(DATA SECTION)

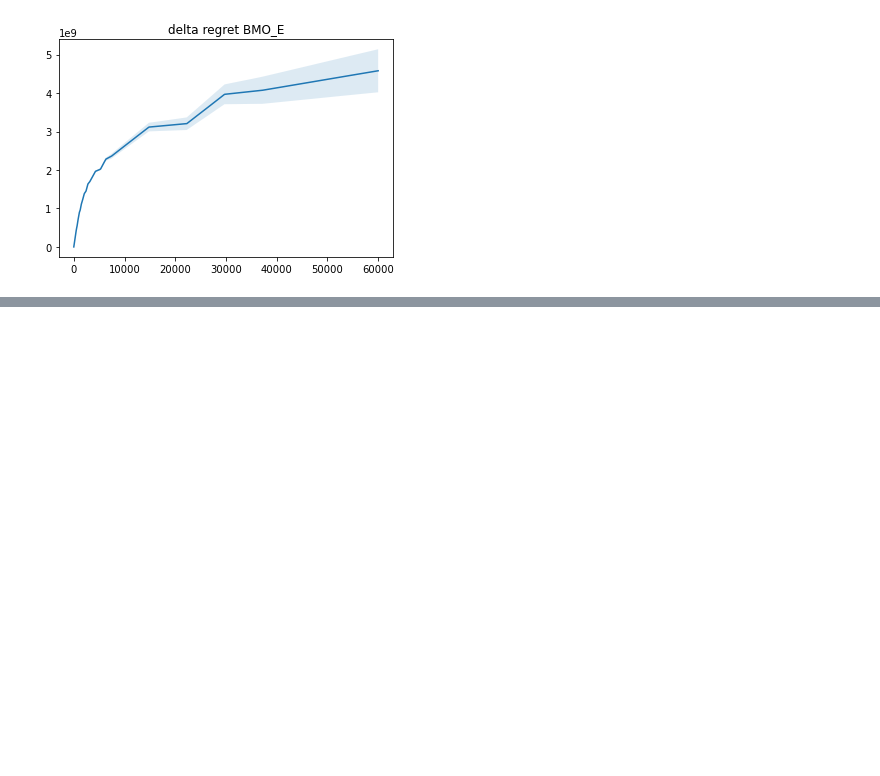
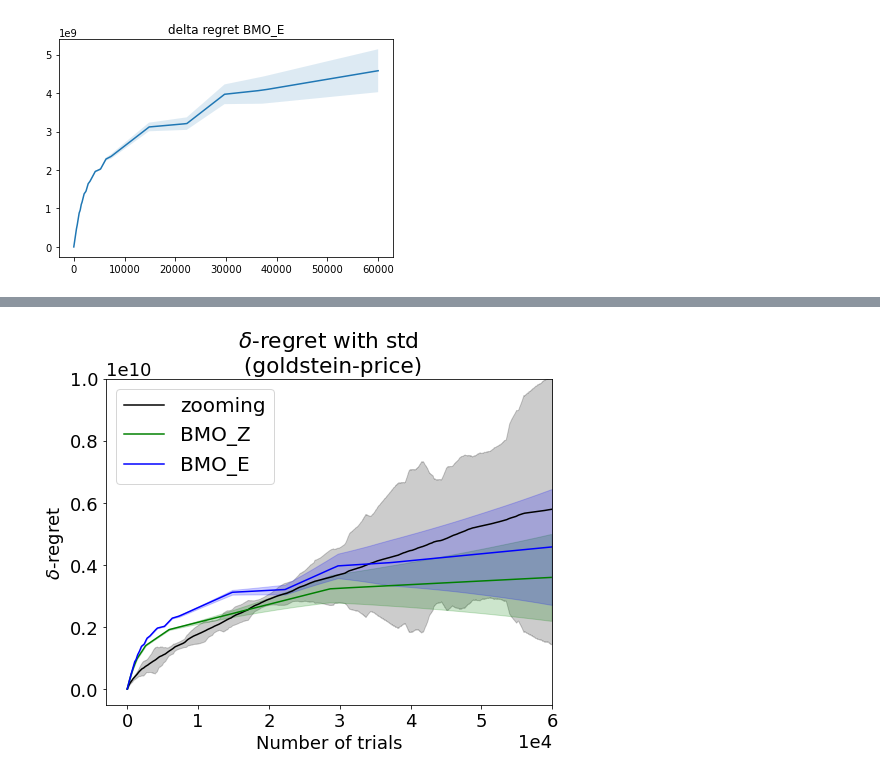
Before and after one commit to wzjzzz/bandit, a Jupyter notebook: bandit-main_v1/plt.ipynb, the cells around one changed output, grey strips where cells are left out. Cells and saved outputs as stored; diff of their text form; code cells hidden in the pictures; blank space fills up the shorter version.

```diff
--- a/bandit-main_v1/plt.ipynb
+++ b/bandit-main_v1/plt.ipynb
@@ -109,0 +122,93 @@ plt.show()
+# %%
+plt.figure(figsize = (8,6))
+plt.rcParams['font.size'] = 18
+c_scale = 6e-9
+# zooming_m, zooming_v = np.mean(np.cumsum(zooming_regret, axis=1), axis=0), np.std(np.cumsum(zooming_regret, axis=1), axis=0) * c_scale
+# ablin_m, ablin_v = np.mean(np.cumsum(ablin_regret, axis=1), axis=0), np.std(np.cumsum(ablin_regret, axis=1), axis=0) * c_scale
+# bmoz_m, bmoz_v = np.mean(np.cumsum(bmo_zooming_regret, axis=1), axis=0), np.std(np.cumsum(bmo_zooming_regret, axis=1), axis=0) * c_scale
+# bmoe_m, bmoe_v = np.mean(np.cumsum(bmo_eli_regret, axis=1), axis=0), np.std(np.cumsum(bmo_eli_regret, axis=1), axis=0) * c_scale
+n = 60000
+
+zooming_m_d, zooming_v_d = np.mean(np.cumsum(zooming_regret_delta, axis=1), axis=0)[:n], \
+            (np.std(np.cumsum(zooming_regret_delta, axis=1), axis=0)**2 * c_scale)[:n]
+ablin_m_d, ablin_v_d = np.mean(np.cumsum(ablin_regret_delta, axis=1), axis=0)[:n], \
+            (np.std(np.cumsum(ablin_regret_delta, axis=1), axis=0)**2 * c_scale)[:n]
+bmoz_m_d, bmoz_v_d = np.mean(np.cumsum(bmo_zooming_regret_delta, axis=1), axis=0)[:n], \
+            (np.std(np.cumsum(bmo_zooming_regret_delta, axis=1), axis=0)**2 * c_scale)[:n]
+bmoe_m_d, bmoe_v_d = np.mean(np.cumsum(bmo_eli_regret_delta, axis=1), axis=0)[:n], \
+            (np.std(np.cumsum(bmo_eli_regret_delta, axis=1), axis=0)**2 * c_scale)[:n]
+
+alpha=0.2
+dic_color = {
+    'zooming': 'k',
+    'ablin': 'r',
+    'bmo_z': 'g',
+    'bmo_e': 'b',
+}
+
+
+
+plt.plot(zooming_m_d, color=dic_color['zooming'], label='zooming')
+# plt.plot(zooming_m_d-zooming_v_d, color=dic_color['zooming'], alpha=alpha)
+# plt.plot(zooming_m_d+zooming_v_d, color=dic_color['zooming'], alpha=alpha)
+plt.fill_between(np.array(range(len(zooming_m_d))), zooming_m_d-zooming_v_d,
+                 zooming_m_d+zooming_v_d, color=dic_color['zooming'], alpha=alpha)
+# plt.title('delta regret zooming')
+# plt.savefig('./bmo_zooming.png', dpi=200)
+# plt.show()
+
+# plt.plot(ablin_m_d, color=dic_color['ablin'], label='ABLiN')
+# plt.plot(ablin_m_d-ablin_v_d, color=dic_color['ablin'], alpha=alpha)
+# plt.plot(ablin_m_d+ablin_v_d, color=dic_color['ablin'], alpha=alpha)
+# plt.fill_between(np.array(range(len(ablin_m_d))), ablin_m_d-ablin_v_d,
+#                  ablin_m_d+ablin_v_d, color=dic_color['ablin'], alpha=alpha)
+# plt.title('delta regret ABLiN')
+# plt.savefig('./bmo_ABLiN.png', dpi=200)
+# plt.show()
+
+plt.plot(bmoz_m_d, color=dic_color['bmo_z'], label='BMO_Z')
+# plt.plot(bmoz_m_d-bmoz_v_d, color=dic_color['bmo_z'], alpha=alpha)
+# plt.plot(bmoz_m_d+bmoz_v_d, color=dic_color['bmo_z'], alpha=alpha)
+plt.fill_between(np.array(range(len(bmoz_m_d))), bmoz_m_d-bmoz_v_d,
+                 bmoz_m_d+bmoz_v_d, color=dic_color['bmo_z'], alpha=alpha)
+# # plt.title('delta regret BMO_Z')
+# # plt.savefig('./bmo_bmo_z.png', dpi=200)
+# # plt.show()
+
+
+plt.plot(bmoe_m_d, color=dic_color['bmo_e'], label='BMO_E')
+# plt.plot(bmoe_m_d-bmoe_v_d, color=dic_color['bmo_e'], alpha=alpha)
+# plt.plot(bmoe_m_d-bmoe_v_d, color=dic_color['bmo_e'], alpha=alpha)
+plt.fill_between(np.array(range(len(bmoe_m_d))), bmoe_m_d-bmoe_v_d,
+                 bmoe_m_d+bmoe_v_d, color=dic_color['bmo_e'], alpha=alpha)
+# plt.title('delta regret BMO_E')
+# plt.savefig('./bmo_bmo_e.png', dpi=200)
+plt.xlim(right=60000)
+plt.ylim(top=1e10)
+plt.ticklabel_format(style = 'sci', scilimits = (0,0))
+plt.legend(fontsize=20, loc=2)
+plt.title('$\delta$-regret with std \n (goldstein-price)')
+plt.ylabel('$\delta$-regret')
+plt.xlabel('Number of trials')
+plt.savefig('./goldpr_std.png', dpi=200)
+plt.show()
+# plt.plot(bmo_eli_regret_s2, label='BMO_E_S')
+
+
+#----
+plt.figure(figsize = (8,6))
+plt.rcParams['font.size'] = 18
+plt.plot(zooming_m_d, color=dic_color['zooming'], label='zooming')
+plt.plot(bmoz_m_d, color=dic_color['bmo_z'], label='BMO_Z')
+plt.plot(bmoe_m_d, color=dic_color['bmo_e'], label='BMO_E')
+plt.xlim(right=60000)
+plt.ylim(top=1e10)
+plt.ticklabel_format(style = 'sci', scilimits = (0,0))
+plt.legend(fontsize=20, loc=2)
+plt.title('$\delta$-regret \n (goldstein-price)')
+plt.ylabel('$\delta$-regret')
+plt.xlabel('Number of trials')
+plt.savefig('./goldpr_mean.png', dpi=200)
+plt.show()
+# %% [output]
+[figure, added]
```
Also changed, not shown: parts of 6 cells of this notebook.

(End DATA SECTION)
(DATA SECTION)

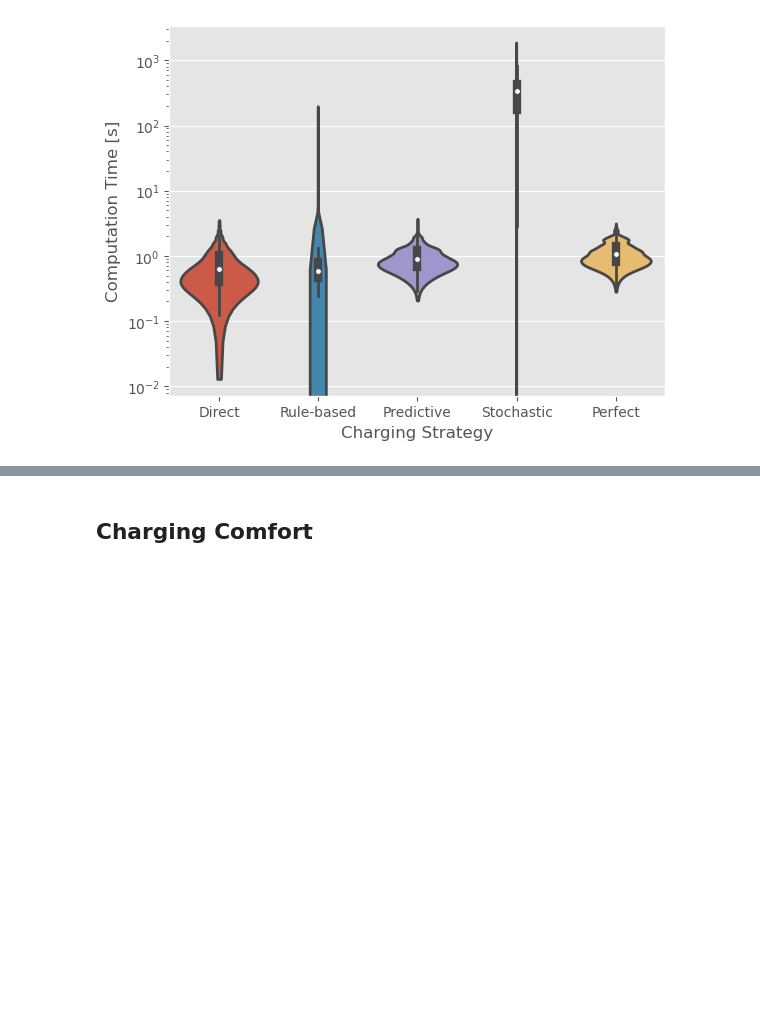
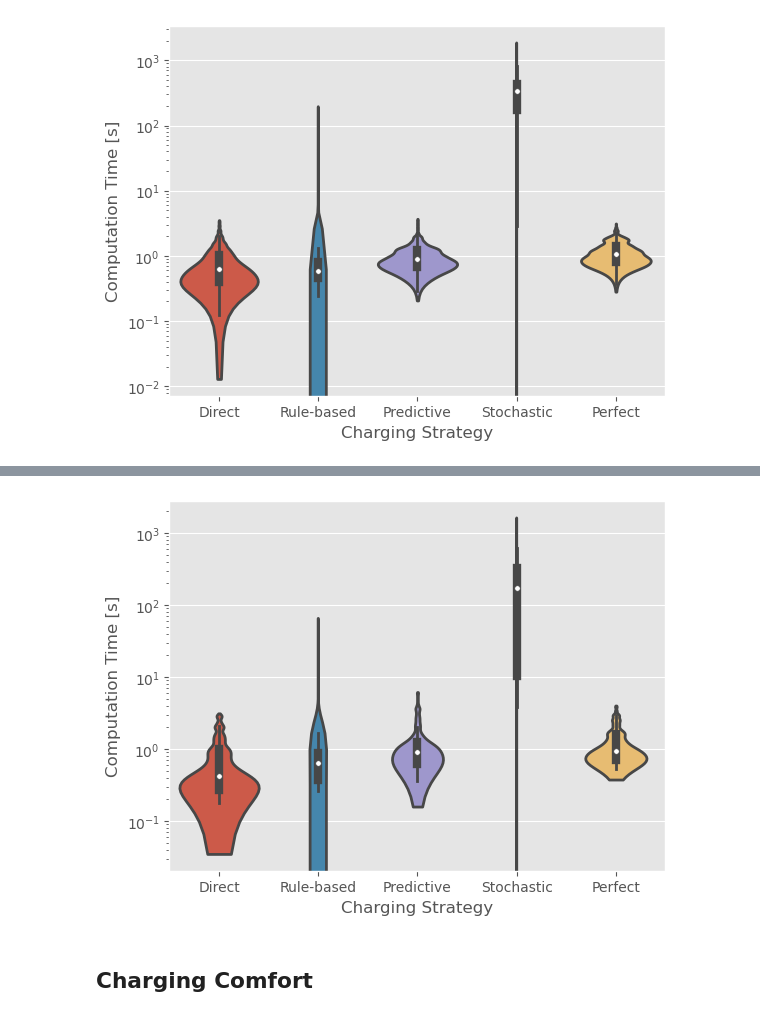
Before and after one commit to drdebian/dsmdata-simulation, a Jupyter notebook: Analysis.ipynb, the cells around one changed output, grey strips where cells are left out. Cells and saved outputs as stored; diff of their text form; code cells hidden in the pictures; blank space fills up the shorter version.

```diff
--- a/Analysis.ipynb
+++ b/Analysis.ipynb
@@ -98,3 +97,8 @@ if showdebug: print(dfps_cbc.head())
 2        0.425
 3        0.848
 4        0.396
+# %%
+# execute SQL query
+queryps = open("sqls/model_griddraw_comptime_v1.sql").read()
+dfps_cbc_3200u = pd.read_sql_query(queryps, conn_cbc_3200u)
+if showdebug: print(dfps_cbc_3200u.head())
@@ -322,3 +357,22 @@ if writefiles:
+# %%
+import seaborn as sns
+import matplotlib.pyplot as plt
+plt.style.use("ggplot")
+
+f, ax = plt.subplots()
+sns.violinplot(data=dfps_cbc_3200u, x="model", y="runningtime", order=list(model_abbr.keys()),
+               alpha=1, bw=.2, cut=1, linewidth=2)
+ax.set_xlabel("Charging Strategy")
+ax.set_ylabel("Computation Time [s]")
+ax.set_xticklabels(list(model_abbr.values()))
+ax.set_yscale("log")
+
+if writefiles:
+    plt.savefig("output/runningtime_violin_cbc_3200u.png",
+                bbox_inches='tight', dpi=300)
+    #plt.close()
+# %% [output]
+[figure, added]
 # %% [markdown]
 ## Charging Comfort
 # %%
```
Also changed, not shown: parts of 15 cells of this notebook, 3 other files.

(End DATA SECTION)
(DATA SECTION)

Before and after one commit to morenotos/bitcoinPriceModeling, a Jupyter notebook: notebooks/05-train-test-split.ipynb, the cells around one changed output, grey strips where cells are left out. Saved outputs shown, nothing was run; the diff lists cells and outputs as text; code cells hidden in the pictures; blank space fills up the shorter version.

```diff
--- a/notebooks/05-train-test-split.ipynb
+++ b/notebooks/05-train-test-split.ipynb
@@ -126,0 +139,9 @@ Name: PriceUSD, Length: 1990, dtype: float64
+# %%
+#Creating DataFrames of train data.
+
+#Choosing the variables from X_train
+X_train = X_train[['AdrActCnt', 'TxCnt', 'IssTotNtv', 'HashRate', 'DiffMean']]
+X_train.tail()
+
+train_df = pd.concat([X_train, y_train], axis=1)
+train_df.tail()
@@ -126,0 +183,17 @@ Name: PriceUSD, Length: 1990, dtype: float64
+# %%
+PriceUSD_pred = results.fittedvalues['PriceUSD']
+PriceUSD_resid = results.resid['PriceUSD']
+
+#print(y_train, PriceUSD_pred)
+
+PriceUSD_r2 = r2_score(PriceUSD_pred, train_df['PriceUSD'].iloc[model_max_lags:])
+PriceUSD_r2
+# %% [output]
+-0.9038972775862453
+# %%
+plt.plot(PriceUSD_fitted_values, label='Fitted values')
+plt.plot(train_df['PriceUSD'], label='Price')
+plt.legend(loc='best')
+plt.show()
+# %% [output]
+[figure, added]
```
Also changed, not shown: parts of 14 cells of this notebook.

(End DATA SECTION)

• [YOUR ASSIGNMENT]
Some lines in the data above may hold the word "code". Say how many, with no other words.

• [SOLUTION TO THE EXERCISE]
3